## Activity
Return the data exactly, without pictures.

Revision comparison data

= = = = = = =

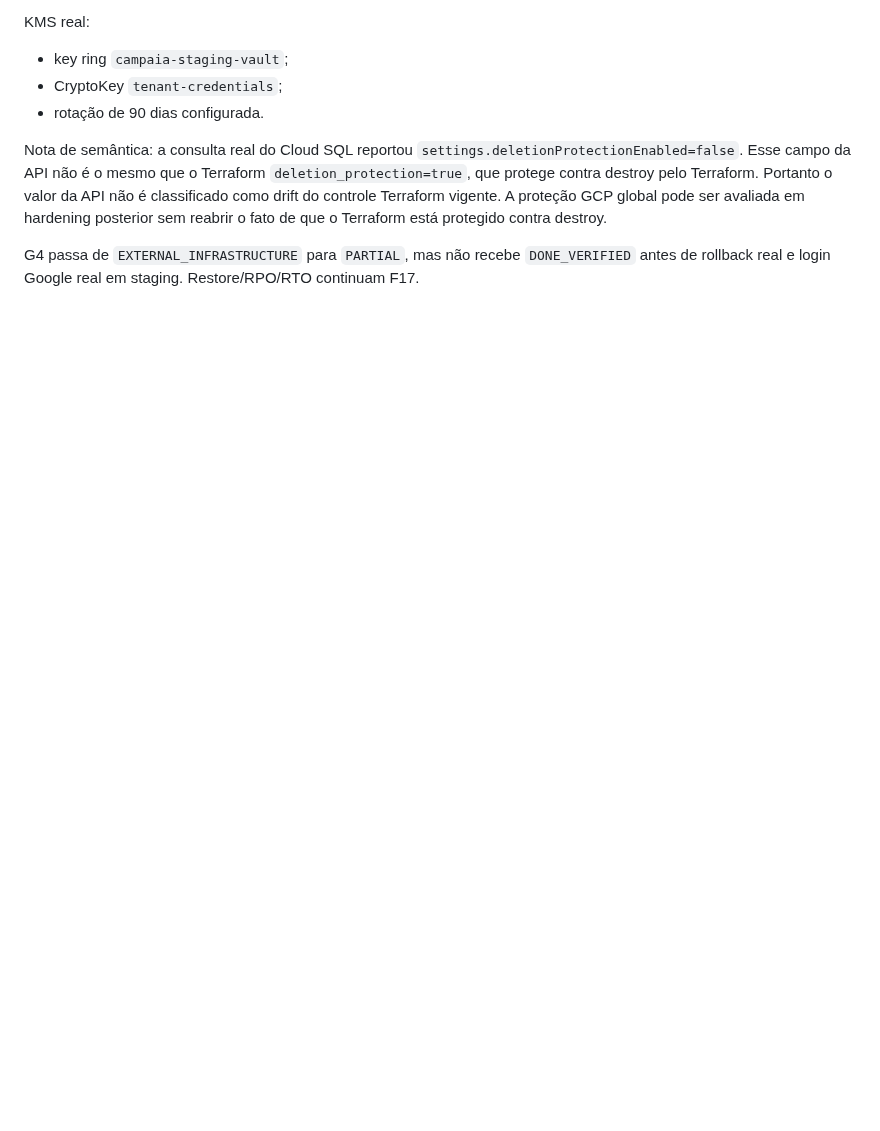
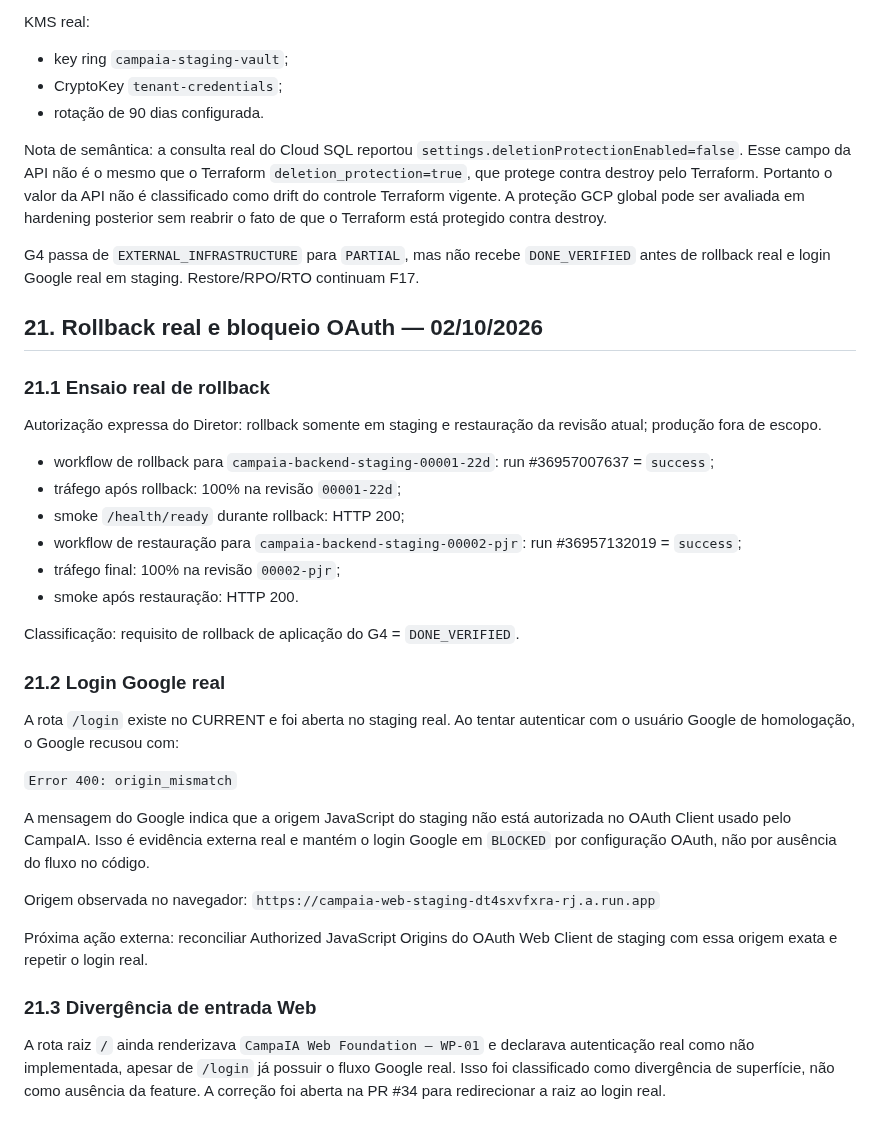
Before and after one commit to faabio3131/f-m-tecnologia-campaia, a Markdown page: docs/evidence/EVIDENCIA_F4_INFRA_SEGREDOS_CICD_G4_20261001.md, the part around the change. Drawn GitHub-style; blank space fills up the shorter version.

Commit message:
docs(g4): add rollback and OAuth evidence

```diff
--- a/docs/evidence/EVIDENCIA_F4_INFRA_SEGREDOS_CICD_G4_20261001.md
+++ b/docs/evidence/EVIDENCIA_F4_INFRA_SEGREDOS_CICD_G4_20261001.md
@@ -499,3 +499,36 @@ KMS real:
 Nota de semântica: a consulta real do Cloud SQL reportou `settings.deletionProtectionEnabled=false`. Esse campo da API não é o mesmo que o Terraform `deletion_protection=true`, que protege contra destroy pelo Terraform. Portanto o valor da API não é classificado como drift do controle Terraform vigente. A proteção GCP global pode ser avaliada em hardening posterior sem reabrir o fato de que o Terraform está protegido contra destroy.
 
 G4 passa de `EXTERNAL_INFRASTRUCTURE` para `PARTIAL`, mas não recebe `DONE_VERIFIED` antes de rollback real e login Google real em staging. Restore/RPO/RTO continuam F17.
+
+
+## 21. Rollback real e bloqueio OAuth — 02/10/2026
+
+### 21.1 Ensaio real de rollback
+
+Autorização expressa do Diretor: rollback somente em staging e restauração da revisão atual; produção fora de escopo.
+
+- workflow de rollback para `campaia-backend-staging-00001-22d`: run #36957007637 = `success`;
+- tráfego após rollback: 100% na revisão `00001-22d`;
+- smoke `/health/ready` durante rollback: HTTP 200;
+- workflow de restauração para `campaia-backend-staging-00002-pjr`: run #36957132019 = `success`;
+- tráfego final: 100% na revisão `00002-pjr`;
+- smoke após restauração: HTTP 200.
+
+Classificação: requisito de rollback de aplicação do G4 = `DONE_VERIFIED`.
+
+### 21.2 Login Google real
+
+A rota `/login` existe no CURRENT e foi aberta no staging real. Ao tentar autenticar com o usuário Google de homologação, o Google recusou com:
+
+`Error 400: origin_mismatch`
+
+A mensagem do Google indica que a origem JavaScript do staging não está autorizada no OAuth Client usado pelo CampaIA. Isso é evidência externa real e mantém o login Google em `BLOCKED` por configuração OAuth, não por ausência do fluxo no código.
+
+Origem observada no navegador:
+`https://campaia-web-staging-dt4sxvfxra-rj.a.run.app`
+
+Próxima ação externa: reconciliar Authorized JavaScript Origins do OAuth Web Client de staging com essa origem exata e repetir o login real.
+
+### 21.3 Divergência de entrada Web
+
+A rota raiz `/` ainda renderizava `CampaIA Web Foundation — WP-01` e declarava autenticação real como não implementada, apesar de `/login` já possuir o fluxo Google real. Isso foi classificado como divergência de superfície, não como ausência da feature. A correção foi aberta na PR #34 para redirecionar a raiz ao login real.
```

= = = = = = =

## Result of this exercise
Before and after one commit to faabio3131/f-m-tecnologia-campaia, a Markdown page: docs/evidence/EVIDENCIA_F4_INFRA_SEGREDOS_CICD_G4_20261001.md, the part around the change. Drawn GitHub-style; blank space fills up the shorter version.

Commit message:
docs(g4): add rollback and OAuth evidence

```diff
--- a/docs/evidence/EVIDENCIA_F4_INFRA_SEGREDOS_CICD_G4_20261001.md
+++ b/docs/evidence/EVIDENCIA_F4_INFRA_SEGREDOS_CICD_G4_20261001.md
@@ -499,3 +499,36 @@ KMS real:
 Nota de semântica: a consulta real do Cloud SQL reportou `settings.deletionProtectionEnabled=false`. Esse campo da API não é o mesmo que o Terraform `deletion_protection=true`, que protege contra destroy pelo Terraform. Portanto o valor da API não é classificado como drift do controle Terraform vigente. A proteção GCP global pode ser avaliada em hardening posterior sem reabrir o fato de que o Terraform está protegido contra destroy.
 
 G4 passa de `EXTERNAL_INFRASTRUCTURE` para `PARTIAL`, mas não recebe `DONE_VERIFIED` antes de rollback real e login Google real em staging. Restore/RPO/RTO continuam F17.
+
+
+## 21. Rollback real e bloqueio OAuth — 02/10/2026
+
+### 21.1 Ensaio real de rollback
+
+Autorização expressa do Diretor: rollback somente em staging e restauração da revisão atual; produção fora de escopo.
+
+- workflow de rollback para `campaia-backend-staging-00001-22d`: run #36957007637 = `success`;
+- tráfego após rollback: 100% na revisão `00001-22d`;
+- smoke `/health/ready` durante rollback: HTTP 200;
+- workflow de restauração para `campaia-backend-staging-00002-pjr`: run #36957132019 = `success`;
+- tráfego final: 100% na revisão `00002-pjr`;
+- smoke após restauração: HTTP 200.
+
+Classificação: requisito de rollback de aplicação do G4 = `DONE_VERIFIED`.
+
+### 21.2 Login Google real
+
+A rota `/login` existe no CURRENT e foi aberta no staging real. Ao tentar autenticar com o usuário Google de homologação, o Google recusou com:
+
+`Error 400: origin_mismatch`
+
+A mensagem do Google indica que a origem JavaScript do staging não está autorizada no OAuth Client usado pelo CampaIA. Isso é evidência externa real e mantém o login Google em `BLOCKED` por configuração OAuth, não por ausência do fluxo no código.
+
+Origem observada no navegador:
+`https://campaia-web-staging-dt4sxvfxra-rj.a.run.app`
+
+Próxima ação externa: reconciliar Authorized JavaScript Origins do OAuth Web Client de staging com essa origem exata e repetir o login real.
+
+### 21.3 Divergência de entrada Web
+
+A rota raiz `/` ainda renderizava `CampaIA Web Foundation — WP-01` e declarava autenticação real como não implementada, apesar de `/login` já possuir o fluxo Google real. Isso foi classificado como divergência de superfície, não como ausência da feature. A correção foi aberta na PR #34 para redirecionar a raiz ao login real.
```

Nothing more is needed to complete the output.